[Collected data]
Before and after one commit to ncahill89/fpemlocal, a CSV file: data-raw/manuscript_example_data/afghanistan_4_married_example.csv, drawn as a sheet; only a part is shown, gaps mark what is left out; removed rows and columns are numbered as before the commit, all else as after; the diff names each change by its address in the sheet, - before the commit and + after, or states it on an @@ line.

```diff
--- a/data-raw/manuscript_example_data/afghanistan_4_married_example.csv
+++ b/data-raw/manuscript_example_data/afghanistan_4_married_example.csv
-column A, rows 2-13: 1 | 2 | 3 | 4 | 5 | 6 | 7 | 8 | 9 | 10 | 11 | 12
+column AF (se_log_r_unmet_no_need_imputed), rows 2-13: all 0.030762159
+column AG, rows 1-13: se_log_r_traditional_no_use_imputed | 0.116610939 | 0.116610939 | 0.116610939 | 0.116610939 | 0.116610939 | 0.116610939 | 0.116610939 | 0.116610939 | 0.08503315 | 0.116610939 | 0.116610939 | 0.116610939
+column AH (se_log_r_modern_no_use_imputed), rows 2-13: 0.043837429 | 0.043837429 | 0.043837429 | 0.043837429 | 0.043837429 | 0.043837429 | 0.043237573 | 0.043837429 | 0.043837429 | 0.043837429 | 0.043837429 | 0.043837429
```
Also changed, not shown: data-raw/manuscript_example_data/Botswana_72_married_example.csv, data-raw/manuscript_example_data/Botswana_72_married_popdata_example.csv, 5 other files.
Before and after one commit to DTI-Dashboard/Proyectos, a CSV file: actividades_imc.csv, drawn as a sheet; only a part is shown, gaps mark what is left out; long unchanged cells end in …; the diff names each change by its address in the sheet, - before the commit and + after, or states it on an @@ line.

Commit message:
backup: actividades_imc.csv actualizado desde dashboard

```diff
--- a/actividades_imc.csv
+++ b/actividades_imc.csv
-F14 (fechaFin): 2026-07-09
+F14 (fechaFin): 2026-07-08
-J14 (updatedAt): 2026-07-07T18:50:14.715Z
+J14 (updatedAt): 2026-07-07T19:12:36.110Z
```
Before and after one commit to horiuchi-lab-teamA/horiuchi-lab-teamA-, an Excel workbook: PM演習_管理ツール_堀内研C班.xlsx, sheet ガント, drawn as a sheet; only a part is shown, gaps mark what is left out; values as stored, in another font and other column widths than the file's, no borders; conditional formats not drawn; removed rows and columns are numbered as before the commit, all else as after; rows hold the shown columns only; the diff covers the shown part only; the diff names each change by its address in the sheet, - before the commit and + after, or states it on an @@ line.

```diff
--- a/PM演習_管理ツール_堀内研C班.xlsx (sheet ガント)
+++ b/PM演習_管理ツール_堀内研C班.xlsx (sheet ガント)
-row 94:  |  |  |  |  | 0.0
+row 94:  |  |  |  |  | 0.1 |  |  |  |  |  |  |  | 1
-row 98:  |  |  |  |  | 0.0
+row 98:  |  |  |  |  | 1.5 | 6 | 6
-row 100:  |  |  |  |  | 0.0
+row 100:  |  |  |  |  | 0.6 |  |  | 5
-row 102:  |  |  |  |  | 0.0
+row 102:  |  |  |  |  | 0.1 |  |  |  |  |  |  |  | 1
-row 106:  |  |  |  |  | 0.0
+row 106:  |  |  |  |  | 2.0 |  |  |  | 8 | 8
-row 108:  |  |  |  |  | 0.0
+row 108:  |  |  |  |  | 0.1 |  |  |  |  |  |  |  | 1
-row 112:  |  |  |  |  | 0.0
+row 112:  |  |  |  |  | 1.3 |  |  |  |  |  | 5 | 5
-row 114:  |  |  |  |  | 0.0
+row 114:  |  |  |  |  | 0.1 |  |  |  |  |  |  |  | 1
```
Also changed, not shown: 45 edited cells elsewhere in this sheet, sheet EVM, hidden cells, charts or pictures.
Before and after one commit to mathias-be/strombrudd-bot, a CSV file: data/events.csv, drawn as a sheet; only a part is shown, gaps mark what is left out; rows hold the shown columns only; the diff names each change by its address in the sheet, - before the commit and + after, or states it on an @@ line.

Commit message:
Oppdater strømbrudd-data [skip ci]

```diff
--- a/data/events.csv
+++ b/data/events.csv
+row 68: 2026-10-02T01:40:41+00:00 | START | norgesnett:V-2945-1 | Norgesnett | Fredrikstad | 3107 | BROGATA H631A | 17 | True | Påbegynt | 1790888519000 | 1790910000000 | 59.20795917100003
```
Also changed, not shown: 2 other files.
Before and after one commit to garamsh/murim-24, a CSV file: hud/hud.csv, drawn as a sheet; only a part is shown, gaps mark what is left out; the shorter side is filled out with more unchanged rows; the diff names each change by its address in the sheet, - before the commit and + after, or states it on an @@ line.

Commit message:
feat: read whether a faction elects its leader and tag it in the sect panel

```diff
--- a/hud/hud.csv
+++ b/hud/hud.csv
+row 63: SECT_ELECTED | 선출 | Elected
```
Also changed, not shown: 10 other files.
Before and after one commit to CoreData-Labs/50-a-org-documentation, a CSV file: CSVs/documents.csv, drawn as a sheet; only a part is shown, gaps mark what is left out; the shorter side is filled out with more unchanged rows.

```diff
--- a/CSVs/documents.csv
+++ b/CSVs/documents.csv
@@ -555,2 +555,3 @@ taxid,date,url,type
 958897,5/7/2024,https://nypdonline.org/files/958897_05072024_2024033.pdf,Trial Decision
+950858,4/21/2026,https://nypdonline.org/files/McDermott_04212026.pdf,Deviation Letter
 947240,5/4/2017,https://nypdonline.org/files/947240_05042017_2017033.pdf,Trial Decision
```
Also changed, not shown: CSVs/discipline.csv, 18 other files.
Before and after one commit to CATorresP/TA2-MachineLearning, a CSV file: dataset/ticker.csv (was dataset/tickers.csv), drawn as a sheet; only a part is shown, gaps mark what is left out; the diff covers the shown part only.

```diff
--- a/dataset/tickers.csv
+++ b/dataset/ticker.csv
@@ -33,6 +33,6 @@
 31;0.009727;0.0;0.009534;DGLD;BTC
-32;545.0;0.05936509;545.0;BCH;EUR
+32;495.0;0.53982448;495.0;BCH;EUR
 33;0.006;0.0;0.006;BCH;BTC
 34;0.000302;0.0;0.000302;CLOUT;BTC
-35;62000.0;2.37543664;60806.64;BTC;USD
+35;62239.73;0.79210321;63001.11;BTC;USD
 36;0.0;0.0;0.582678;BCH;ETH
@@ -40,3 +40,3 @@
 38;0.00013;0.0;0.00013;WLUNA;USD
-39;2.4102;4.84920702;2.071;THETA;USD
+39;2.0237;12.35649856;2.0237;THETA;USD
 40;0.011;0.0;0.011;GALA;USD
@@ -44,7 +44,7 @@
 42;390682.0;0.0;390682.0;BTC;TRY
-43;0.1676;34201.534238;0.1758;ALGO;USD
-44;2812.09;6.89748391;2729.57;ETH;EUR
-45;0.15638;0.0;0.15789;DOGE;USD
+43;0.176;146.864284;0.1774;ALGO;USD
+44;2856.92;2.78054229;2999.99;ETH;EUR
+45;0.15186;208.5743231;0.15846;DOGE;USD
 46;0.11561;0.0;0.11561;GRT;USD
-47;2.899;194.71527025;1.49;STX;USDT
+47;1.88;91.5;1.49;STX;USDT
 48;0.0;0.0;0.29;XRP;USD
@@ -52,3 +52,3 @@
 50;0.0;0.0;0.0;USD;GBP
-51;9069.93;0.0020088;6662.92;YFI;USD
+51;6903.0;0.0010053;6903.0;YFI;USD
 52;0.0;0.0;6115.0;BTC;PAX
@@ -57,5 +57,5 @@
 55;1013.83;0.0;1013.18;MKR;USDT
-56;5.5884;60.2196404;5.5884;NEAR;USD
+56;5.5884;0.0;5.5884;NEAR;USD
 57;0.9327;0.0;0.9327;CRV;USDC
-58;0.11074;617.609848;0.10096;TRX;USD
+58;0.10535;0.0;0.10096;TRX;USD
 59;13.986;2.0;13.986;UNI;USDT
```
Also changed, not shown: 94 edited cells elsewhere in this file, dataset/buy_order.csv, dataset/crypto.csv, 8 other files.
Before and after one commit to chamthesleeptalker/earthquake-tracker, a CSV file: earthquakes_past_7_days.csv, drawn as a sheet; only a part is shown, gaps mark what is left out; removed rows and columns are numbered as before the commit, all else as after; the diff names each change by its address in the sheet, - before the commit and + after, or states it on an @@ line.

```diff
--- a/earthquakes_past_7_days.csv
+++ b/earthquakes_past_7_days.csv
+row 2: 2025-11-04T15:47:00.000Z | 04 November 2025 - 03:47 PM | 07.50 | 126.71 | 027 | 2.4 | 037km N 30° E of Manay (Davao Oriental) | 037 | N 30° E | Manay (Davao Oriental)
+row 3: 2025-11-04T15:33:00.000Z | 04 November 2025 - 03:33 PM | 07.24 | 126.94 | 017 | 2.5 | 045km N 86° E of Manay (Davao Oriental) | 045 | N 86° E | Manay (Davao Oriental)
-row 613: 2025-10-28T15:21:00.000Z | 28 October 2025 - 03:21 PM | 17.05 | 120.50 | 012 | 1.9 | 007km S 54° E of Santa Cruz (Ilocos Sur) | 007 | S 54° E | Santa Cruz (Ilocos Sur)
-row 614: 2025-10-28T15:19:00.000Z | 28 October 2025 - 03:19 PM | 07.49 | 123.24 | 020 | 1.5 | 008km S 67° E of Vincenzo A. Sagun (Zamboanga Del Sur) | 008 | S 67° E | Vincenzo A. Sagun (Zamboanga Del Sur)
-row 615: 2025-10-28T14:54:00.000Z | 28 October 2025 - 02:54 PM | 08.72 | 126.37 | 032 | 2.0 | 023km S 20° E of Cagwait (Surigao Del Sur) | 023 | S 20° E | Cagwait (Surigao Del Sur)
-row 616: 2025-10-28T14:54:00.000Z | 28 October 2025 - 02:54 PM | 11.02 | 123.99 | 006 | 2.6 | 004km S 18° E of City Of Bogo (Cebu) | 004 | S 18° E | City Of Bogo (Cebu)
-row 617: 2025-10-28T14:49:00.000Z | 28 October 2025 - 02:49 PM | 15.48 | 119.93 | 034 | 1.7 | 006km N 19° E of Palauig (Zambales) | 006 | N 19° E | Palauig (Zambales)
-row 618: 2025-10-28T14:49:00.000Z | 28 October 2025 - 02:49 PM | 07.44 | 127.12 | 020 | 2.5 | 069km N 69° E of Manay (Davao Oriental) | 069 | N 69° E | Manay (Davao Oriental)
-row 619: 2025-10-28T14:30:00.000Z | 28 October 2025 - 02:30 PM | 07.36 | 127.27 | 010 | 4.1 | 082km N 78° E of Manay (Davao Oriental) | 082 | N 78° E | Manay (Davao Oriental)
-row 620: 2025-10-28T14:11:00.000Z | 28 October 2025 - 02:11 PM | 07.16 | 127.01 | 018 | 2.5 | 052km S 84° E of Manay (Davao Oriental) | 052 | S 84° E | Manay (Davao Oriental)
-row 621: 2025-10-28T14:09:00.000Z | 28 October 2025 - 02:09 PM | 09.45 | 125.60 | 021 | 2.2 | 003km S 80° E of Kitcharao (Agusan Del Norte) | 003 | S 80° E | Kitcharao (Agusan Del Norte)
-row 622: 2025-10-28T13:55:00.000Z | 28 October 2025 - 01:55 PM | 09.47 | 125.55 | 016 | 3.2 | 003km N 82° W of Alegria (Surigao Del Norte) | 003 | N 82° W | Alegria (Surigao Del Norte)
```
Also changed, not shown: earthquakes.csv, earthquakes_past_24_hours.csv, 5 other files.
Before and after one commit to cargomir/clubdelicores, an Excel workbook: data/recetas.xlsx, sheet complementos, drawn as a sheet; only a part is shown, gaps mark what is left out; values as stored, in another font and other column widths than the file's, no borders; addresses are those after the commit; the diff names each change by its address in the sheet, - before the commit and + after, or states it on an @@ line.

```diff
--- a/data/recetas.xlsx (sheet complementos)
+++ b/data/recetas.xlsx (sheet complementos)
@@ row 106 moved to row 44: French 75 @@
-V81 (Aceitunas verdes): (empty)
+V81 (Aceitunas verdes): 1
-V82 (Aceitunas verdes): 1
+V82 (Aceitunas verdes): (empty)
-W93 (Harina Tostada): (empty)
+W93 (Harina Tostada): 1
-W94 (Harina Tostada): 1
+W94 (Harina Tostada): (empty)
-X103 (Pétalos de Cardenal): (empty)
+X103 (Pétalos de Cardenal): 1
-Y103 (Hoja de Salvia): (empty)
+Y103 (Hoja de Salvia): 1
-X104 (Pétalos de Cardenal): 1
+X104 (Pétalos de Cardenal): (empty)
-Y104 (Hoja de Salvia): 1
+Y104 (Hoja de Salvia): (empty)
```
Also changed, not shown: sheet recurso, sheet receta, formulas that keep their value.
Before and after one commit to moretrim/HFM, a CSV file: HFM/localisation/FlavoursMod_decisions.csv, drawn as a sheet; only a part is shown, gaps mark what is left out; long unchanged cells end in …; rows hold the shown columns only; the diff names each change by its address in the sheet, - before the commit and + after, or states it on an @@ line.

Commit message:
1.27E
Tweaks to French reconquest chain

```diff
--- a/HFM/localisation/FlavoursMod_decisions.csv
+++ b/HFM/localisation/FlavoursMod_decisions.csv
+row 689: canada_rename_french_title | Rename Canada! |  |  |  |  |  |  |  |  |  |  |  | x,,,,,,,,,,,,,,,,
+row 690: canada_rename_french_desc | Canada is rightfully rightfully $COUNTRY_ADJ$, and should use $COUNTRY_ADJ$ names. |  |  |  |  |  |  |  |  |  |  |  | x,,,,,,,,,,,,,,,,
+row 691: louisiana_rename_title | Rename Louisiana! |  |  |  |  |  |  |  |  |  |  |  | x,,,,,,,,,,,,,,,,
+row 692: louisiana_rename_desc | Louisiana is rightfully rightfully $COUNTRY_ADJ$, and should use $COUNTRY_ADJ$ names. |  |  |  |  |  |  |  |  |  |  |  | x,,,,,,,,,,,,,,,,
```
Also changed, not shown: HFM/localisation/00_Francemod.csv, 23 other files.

◆ Instructions for the task:
Of the lines above, show those in which "https" appears.

◆ Answer for this exercise:
 958897,5/7/2024,https://nypdonline.org/files/958897_05072024_2024033.pdf,Trial Decision
+950858,4/21/2026,https://nypdonline.org/files/McDermott_04212026.pdf,Deviation Letter
 947240,5/4/2017,https://nypdonline.org/files/947240_05042017_2017033.pdf,Trial Decision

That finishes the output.